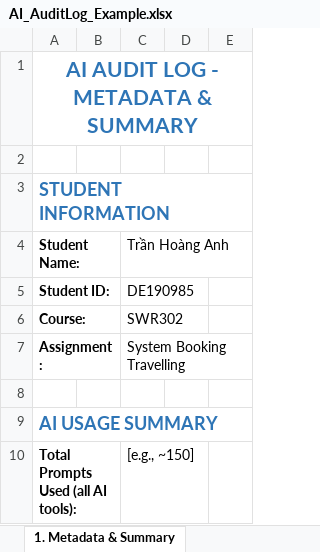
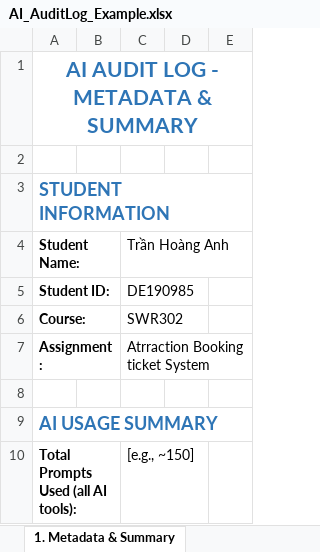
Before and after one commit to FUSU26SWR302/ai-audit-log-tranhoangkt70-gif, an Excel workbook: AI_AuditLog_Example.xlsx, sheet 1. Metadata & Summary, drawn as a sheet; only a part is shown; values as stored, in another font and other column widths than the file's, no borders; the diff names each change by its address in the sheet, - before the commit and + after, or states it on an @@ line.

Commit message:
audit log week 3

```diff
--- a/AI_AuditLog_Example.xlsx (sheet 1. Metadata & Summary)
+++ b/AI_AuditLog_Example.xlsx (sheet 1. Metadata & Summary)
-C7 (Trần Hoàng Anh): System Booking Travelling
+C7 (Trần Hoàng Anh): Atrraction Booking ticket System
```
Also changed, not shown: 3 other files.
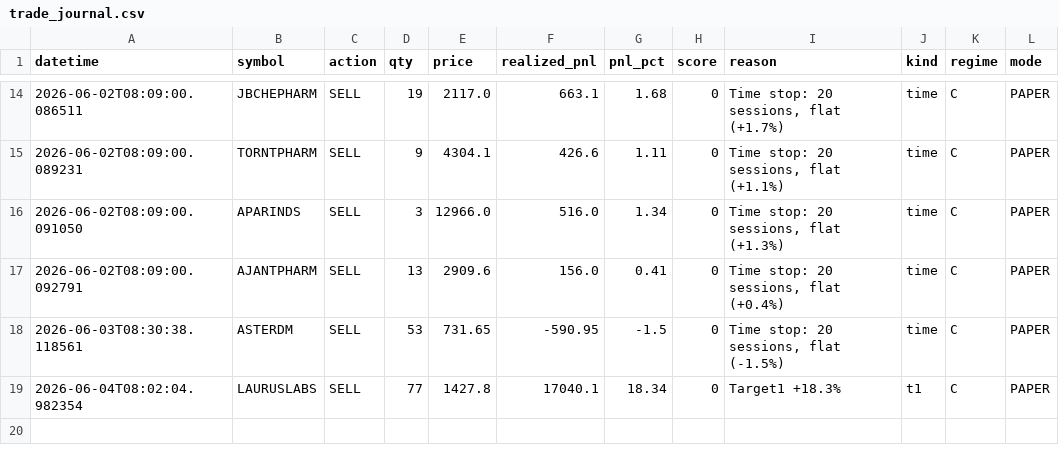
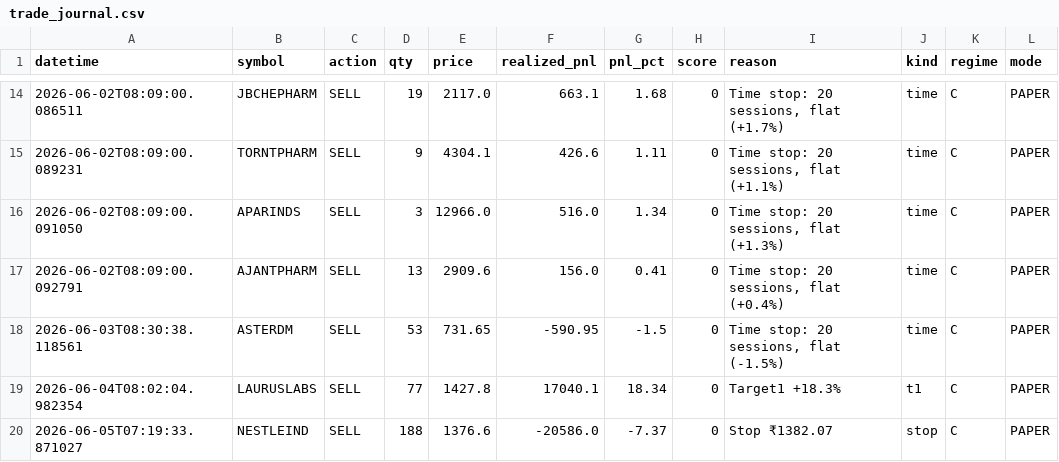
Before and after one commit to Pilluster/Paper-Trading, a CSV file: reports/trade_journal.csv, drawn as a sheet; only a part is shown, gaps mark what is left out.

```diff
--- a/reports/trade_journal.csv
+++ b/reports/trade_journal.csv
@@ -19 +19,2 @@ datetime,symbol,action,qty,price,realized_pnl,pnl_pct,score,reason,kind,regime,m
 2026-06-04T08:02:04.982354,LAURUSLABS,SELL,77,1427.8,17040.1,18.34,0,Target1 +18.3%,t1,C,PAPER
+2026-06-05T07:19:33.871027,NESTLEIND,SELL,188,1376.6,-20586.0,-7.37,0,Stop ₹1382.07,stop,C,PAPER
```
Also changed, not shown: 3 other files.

## YOUR GOAL
Copy every line of the material in which the word "shown" occurs.

## WRITTEN SOLUTION
Before and after one commit to FUSU26SWR302/ai-audit-log-tranhoangkt70-gif, an Excel workbook: AI_AuditLog_Example.xlsx, sheet 1. Metadata & Summary, drawn as a sheet; only a part is shown; values as stored, in another font and other column widths than the file's, no borders; the diff names each change by its address in the sheet, - before the commit and + after, or states it on an @@ line.
Also changed, not shown: 3 other files.
Before and after one commit to Pilluster/Paper-Trading, a CSV file: reports/trade_journal.csv, drawn as a sheet; only a part is shown, gaps mark what is left out.
Also changed, not shown: 3 other files.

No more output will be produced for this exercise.